Page County Board of Supervisors

The Page County Board of Supervisors listens to County Engineer J.D. King during a meeting at the courthouse.

(Clarinda) -- Efforts to improve employee safety in Page County continue.

Meeting in regular session Tuesday morning, the Page County Board of Supervisors held a discussion regarding the possible creation of a full-time safety director position in the county. In March, the supervisors approved a three-year contract with SPR Direct of Davenport as the county's safety consultant. Supervisors Chair Chuck Morris says the county has worked with SPR Loss Control Manager Mark Shaffer for the past several months and there is still work to be done on safety issues.

"In those follow-up discussions with Mark, we have gotten a report, which we received on December 6th, of where Mark believes we are," said Morris. "We still have a long ways to go."

Morris says the need for an improved safety culture is due to concerns raised by the county's insurance carrier over the frequency of claims made by employees, which puts the county at risk of being placed in a pool with a higher premium. He says one way to help change the county's culture would be to hire a full-time employee who would work with the county's secondary roads department, which has the highest rate of claims.

"That individual would have skills in secondary roads so that as the demands of safety get organized, that individual could utilized by (King's) department," said Morris. "I don't know if that individual exists or doesn't exist. What I do know is in conversation with Mark Shaffer, if we don't tie up some of the loose ends, we're still very much at risk of being thrown in the pool."

One possibility involved combining the new position with the currently vacant assistant county engineer position. County Engineer J.D. King says he agrees a safety coordinator for the county is a good idea, however, he doesn't feel the employee should be hired in his department.

"In my view, a safety guy ought to work for you, as opposed to me, or part for you and part for me," said King. "In my opinion, I think my assistant engineer fresh out of school is going to be wanting to do engineering stuff."
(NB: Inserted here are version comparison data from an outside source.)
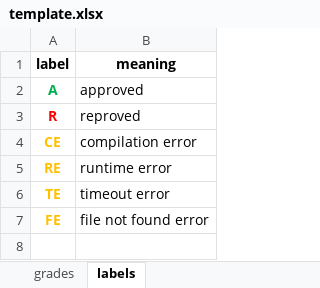
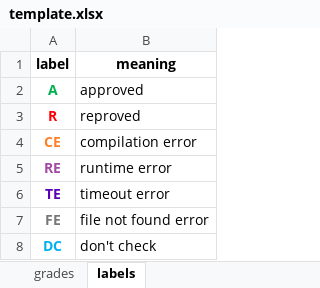
Before and after one commit to davidbuzatto/JJudge, an Excel workbook: excelTemplate/template.xlsx, sheet labels, drawn as a sheet; values as stored, in another font and other column widths than the file's, no borders; the diff names each change by its address in the sheet, - before the commit and + after, or states it on an @@ line.

Commit message:
GUI improvments, update of excel template and better support for one source code file tests.

```diff
--- a/excelTemplate/template.xlsx (sheet labels)
+++ b/excelTemplate/template.xlsx (sheet labels)
-A4 text colour: #FFC000
+A4 text colour: #FF7F27
-A5 text colour: #FFC000
+A5 text colour: #A349A4
-A6 text colour: #FFC000
+A6 text colour: #5B00B7
-A7 text colour: #FFC000
+A7 text colour: #787878
+row 8: DC | don't check
```
Also changed, not shown: 9 other files.
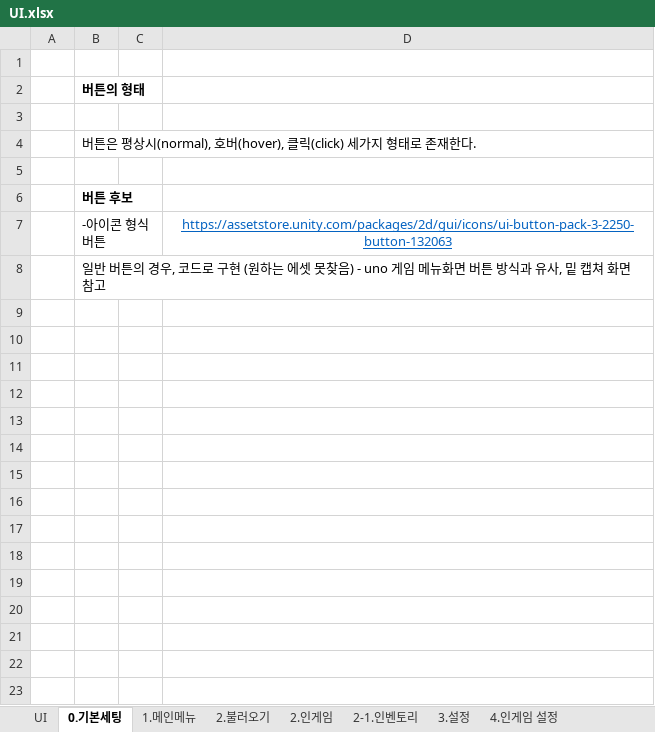
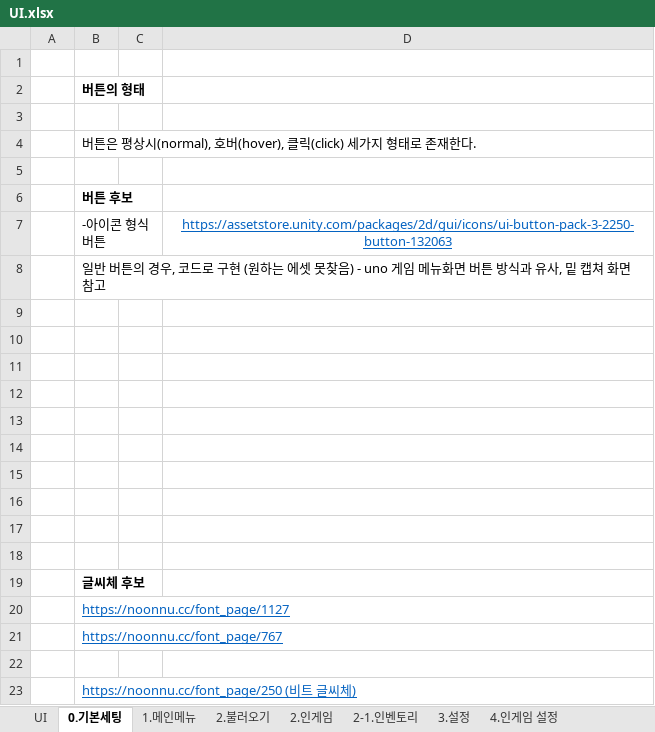
Before and after one commit to HYOJEONG0213/SummerProject, an Excel workbook: Disign/UI.xlsx, sheet 0.기본세팅, drawn as a sheet; values as stored, in another font and other column widths than the file's, no borders; charts and pictures not drawn; the diff names each change by its address in the sheet, - before the commit and + after, or states it on an @@ line.

```diff
--- a/Disign/UI.xlsx (sheet 0.기본세팅)
+++ b/Disign/UI.xlsx (sheet 0.기본세팅)
+row 9: (empty)
+row 10: (empty)
+row 11: (empty)
+row 12: (empty)
+row 13: (empty)
+row 14: (empty)
+row 15: (empty)
+row 16: (empty)
+row 17: (empty)
+row 18: (empty)
+row 19:  | 글씨체 후보
+row 20:  | https://noonnu.cc/font_page/1127
+row 21:  | https://noonnu.cc/font_page/767
+row 22: (empty)
+row 23:  | https://noonnu.cc/font_page/250 (비트 글씨체)
```
Also changed, not shown: 6 other files.
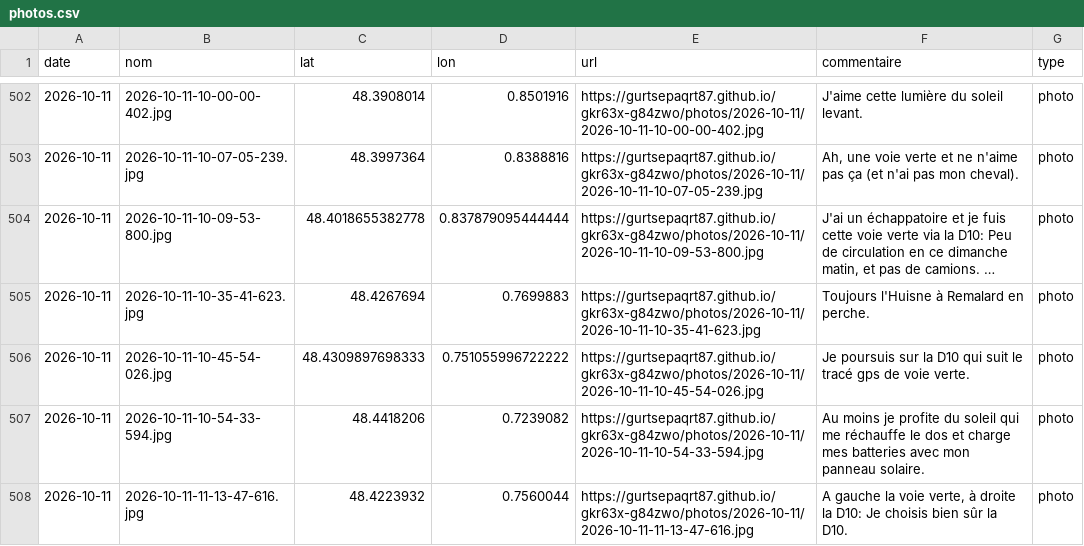
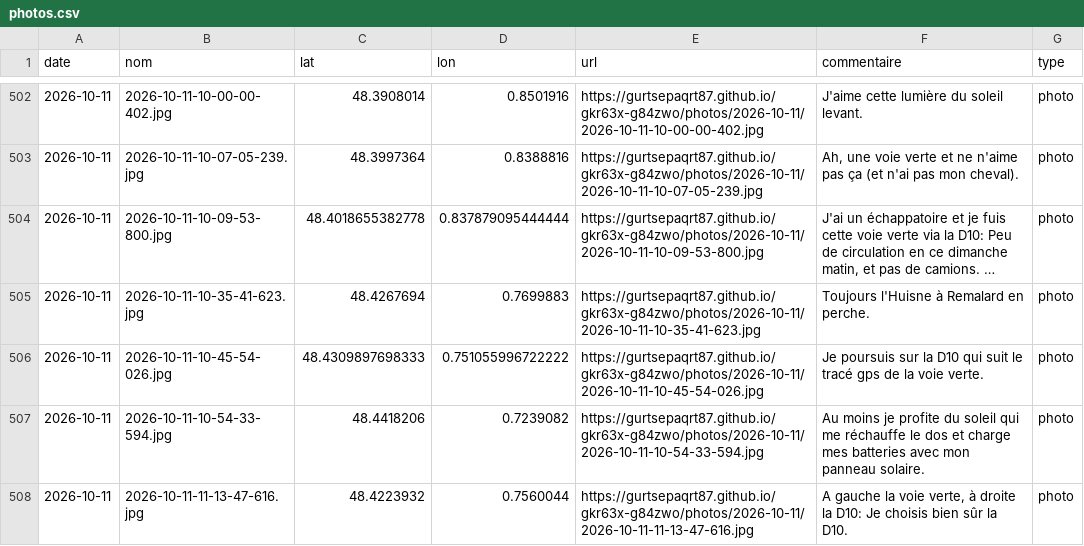
Before and after one commit to gurtsepaqrt87/bivouac, a CSV file: photos.csv, drawn as a sheet; only a part is shown, gaps mark what is left out; long unchanged cells end in …; the diff names each change by its address in the sheet, - before the commit and + after, or states it on an @@ line.

Commit message:
commentaire 2026-10-11-10-45-54-026 (2026-10-11)

```diff
--- a/photos.csv
+++ b/photos.csv
-F506 (commentaire): …gps de voie verte.
+F506 (commentaire): …gps de la voie verte.
```
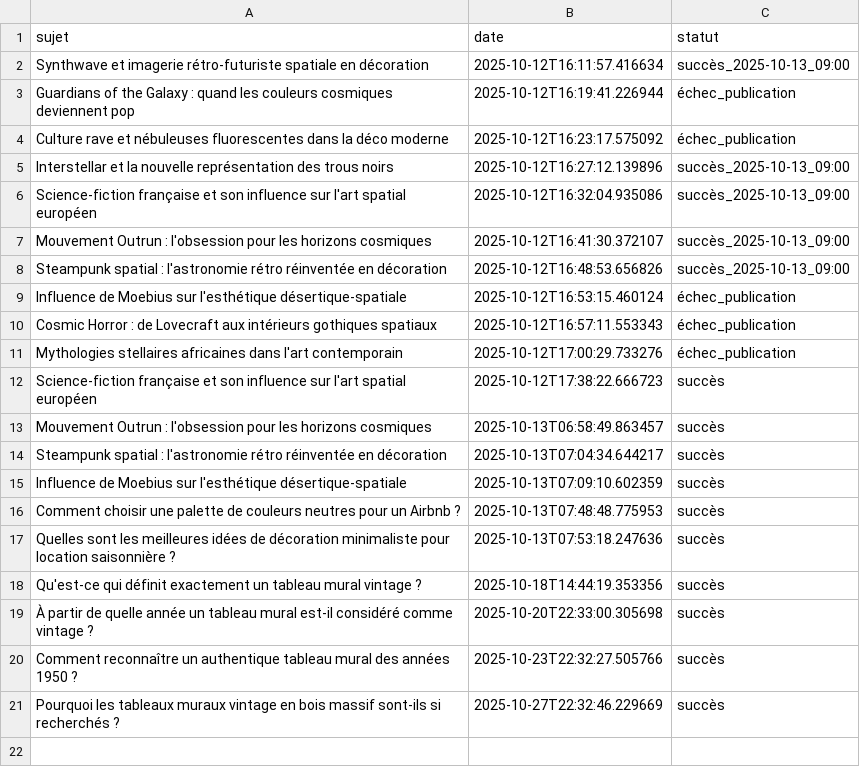
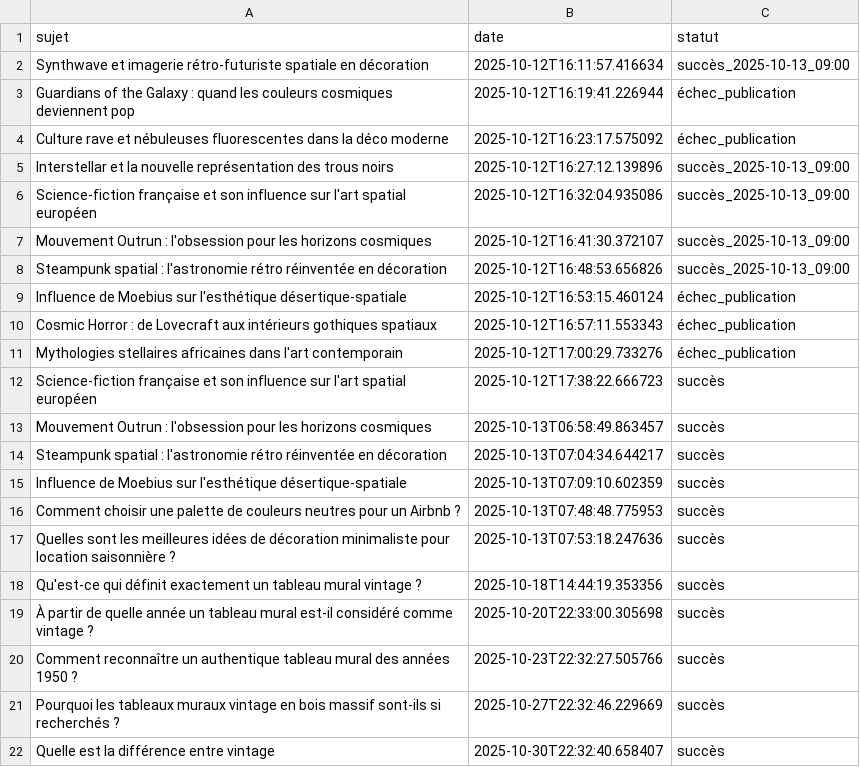
Before and after one commit to Metalosmose21/Vintage-1, a CSV file: sujets_traites.csv, drawn as a sheet; the diff names each change by its address in the sheet, - before the commit and + after, or states it on an @@ line.

```diff
--- a/sujets_traites.csv
+++ b/sujets_traites.csv
+row 22: Quelle est la différence entre vintage | 2025-10-30T22:32:40.658407 | succès
```
Also changed, not shown: sujets.csv.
Supervisor Alan Armstrong says a shared position between the secondary roads department and human resources -- which is currently led by County Auditor Melissa Wellhausen -- would be a good fit.

"In my mind, I can see this person working between J.D. and this office, so it will help out on the human resource side and will help make sure that everything that's happening here and the other departments gets to the office, so there is no miscommunications," said Armstrong. "This person is essentially going to be another department head. It's going to be a department head that's going to be responsible for a lot of reports and a lot of information."

In July, the supervisors appointed seven members to a county safety committee, which consists of county employees across various departments. Morris says one of the areas of need in the county is a better record-keeping system for discipline and claims records. He says this could also be a duty of the new position.

"We need somebody to help coordinate human resource records across department lines into an office of human resources," said Morris. "Therein lies the disconnect. As managers, the ultimate buck stops with the board of supervisors to bear the responsibility for our workers' comp insurance."

More discussion on the potential position is expected at a future meeting as budgets for next fiscal year are crafted. In other business, the board unanimously approved the re-appointments of Holly Martin to the conservation board, Duane Rexroth to the civil service commission and Jona Hutson to the board of health. The board also approved the new appointment of Chuck Nordyke to the board of health by a 2-to-0 vote with Morris abstaining.